When I see somebody’s face, and I know that’s the person that I’m gonna pray for, I don’t know how they voted. I don’t know what bumper stickers are on their car. I don’t know whose yard sign is in their yard. I don’t know what church they go to or don’t go to. And I think right there is the beginning of a type of unification. Differences aside, you start with love. And you start right there saying, “Your life matters.

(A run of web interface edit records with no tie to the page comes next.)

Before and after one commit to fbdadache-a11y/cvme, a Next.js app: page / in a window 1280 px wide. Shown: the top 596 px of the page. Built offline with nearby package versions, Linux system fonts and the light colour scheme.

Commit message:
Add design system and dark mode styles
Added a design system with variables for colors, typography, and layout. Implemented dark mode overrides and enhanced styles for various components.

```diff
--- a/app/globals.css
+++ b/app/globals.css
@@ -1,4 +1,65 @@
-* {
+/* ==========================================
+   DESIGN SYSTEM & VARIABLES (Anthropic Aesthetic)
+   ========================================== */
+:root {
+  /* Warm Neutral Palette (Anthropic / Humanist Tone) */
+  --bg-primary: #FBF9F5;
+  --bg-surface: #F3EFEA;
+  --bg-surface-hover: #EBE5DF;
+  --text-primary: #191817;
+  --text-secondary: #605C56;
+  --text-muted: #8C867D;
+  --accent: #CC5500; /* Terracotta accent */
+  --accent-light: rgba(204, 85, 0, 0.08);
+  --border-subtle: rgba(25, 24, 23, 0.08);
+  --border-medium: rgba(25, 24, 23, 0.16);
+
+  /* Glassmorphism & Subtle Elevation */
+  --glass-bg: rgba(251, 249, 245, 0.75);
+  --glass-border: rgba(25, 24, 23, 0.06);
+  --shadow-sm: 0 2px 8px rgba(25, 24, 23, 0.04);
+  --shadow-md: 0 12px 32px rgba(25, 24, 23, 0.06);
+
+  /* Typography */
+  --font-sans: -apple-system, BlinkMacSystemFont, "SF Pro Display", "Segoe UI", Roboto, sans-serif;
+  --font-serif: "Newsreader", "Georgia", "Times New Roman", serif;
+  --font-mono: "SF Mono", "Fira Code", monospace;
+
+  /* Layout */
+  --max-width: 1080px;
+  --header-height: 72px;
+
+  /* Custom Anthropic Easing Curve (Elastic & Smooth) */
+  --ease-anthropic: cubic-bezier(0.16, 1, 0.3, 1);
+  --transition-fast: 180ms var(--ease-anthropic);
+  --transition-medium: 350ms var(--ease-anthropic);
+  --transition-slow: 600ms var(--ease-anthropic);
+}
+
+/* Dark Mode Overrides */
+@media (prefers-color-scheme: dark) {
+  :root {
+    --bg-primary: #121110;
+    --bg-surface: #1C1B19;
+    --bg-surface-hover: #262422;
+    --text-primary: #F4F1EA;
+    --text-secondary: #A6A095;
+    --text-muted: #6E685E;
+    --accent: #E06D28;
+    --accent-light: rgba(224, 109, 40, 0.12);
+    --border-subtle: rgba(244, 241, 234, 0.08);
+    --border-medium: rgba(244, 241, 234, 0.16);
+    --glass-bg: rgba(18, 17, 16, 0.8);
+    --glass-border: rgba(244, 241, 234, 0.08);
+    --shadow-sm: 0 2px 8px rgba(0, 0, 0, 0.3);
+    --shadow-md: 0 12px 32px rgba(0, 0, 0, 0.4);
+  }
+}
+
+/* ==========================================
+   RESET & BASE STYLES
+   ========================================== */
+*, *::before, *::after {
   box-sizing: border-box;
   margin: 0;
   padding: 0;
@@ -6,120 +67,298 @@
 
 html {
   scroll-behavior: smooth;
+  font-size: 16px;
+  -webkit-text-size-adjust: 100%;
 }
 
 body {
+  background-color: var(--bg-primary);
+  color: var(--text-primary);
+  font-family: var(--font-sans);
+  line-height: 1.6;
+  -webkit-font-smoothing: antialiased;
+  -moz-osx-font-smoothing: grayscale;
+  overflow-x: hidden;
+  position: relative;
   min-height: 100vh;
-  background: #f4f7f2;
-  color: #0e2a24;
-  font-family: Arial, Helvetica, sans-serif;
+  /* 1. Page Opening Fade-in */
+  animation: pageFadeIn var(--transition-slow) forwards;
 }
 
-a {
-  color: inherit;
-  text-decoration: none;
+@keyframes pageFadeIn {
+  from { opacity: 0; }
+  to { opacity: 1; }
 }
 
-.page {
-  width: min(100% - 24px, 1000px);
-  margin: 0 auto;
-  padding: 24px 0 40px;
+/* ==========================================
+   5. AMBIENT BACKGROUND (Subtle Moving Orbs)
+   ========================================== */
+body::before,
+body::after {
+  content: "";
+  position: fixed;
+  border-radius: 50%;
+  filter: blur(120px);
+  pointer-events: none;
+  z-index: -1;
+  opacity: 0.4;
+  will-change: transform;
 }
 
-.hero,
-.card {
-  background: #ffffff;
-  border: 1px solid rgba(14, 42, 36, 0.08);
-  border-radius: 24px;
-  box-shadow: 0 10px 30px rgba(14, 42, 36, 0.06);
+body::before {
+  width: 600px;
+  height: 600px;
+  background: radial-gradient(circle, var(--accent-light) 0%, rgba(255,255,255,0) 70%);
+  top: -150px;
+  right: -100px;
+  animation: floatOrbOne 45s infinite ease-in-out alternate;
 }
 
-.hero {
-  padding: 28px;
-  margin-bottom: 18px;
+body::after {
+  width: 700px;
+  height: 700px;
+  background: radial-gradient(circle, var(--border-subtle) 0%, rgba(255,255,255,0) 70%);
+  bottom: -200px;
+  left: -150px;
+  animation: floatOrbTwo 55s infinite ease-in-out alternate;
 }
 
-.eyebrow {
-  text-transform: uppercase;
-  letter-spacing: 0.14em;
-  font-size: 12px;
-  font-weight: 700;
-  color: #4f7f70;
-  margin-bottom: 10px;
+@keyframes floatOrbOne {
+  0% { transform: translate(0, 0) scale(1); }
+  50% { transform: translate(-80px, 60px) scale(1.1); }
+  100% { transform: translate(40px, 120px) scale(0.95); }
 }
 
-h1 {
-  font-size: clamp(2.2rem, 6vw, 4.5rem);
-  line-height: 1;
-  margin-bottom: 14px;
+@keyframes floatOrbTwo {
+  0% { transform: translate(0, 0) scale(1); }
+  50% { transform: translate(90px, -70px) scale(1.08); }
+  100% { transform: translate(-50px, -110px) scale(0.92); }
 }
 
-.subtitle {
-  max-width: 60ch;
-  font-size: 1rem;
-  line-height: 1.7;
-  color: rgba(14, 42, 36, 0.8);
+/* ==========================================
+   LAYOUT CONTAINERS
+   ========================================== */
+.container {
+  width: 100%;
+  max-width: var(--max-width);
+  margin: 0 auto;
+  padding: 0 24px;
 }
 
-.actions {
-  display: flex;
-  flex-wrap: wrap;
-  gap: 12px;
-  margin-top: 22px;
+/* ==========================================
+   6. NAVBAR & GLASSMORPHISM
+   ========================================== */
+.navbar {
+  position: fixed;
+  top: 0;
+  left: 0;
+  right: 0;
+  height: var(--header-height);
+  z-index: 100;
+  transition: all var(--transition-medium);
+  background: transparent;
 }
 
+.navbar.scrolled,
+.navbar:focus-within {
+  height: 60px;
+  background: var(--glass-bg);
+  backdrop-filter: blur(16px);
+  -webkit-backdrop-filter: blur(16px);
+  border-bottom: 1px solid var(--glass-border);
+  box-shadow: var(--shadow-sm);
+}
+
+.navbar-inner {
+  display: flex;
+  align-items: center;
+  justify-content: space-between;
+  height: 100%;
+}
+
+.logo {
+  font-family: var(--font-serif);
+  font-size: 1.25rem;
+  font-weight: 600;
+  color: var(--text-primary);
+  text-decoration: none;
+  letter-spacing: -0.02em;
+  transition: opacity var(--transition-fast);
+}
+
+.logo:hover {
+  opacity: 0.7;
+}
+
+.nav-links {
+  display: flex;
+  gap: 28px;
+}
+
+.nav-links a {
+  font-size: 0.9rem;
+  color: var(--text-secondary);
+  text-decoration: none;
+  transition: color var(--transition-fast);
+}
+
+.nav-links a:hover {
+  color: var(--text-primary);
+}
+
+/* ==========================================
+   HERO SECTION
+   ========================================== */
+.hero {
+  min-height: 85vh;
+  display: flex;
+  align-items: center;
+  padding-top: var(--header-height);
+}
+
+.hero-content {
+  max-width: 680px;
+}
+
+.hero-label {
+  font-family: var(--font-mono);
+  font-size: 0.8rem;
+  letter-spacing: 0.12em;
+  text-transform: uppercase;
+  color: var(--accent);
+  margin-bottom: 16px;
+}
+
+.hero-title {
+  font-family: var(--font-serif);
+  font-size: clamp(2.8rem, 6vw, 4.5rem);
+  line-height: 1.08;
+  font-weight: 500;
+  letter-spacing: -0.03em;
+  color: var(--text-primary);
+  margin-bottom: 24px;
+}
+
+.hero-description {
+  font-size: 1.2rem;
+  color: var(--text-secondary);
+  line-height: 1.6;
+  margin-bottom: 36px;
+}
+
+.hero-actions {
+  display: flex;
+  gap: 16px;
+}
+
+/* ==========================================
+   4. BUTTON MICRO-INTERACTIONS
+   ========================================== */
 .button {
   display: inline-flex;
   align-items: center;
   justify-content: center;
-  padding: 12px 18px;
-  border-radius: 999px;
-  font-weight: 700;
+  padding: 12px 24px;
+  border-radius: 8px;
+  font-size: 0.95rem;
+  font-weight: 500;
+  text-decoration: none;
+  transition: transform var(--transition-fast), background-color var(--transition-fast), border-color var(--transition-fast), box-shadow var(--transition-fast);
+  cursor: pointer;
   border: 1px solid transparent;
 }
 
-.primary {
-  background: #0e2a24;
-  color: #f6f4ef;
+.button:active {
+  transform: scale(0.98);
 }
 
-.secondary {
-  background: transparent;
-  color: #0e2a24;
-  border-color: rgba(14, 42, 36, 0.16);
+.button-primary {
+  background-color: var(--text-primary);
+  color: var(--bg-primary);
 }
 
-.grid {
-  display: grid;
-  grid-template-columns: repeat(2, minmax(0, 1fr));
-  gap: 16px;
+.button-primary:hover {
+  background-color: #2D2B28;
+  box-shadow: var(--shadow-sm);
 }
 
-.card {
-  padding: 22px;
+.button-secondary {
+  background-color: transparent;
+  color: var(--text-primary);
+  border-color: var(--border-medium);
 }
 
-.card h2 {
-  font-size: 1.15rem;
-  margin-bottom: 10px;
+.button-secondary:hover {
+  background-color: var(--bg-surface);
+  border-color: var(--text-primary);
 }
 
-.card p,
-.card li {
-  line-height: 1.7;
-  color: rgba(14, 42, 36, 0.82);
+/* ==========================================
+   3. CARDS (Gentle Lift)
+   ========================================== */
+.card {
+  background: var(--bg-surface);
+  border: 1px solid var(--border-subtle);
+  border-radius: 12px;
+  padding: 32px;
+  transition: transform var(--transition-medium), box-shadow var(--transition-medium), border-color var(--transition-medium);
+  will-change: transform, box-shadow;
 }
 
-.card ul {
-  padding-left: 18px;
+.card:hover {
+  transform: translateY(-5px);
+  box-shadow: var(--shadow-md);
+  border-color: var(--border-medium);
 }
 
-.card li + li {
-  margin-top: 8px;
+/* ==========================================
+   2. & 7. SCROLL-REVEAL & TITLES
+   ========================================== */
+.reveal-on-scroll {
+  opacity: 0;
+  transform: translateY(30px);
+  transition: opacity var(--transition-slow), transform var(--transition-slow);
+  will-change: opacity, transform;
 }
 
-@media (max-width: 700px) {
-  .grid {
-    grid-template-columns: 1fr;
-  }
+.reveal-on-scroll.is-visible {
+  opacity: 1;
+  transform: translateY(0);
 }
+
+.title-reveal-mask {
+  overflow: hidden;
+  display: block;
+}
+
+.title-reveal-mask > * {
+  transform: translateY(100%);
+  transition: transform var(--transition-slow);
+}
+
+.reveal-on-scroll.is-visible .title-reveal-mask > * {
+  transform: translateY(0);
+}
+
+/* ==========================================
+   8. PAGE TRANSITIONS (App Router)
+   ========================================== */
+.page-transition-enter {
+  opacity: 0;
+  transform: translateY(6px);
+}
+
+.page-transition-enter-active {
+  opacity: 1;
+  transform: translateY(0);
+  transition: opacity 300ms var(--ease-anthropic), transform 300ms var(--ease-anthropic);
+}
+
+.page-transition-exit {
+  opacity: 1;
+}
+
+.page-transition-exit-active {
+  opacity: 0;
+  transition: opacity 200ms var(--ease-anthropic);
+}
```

I care, and I’m saying a prayer and I truly care what happens to you this day and this year.” And that has nothing to do with any of that other circumstantial stuff that we get bogged down in. This is something every single person can do, every single day, and have a profound experience in the process.
Chapter 16: Do you still fight that introverted tendency?
Jordan: I’ve grown tremendously, but I still fight that introverted feeling every time my husband invites me to go to dinner with other people. I am still just as much of an introvert. I would rather sit in the back corner, drinking a latte and writing in my journal and watching people, but now I feel compelled at some point during the day to connect with someone. I think it really has become a discipline. We all have bad days where things go wrong or we get hurt, but I find a stranger—to save my own self, I find someone to pray for. And then to hear them say, “You don’t know how I needed this. It does my heart good.” And I think, “Okay, if I didn’t do anything else today, if I can’t even tie my shoes today, I can do this one thing.”
[This interview originally appeared on March 31, 2011.]
Serenity Gerbman has served as Director of Literature and Language Programs at Humanities Tennessee since 2001. A recipient of the Malcolm Law Award for Feature Writing from the Tennessee Press Association, she lives in Murfreesboro.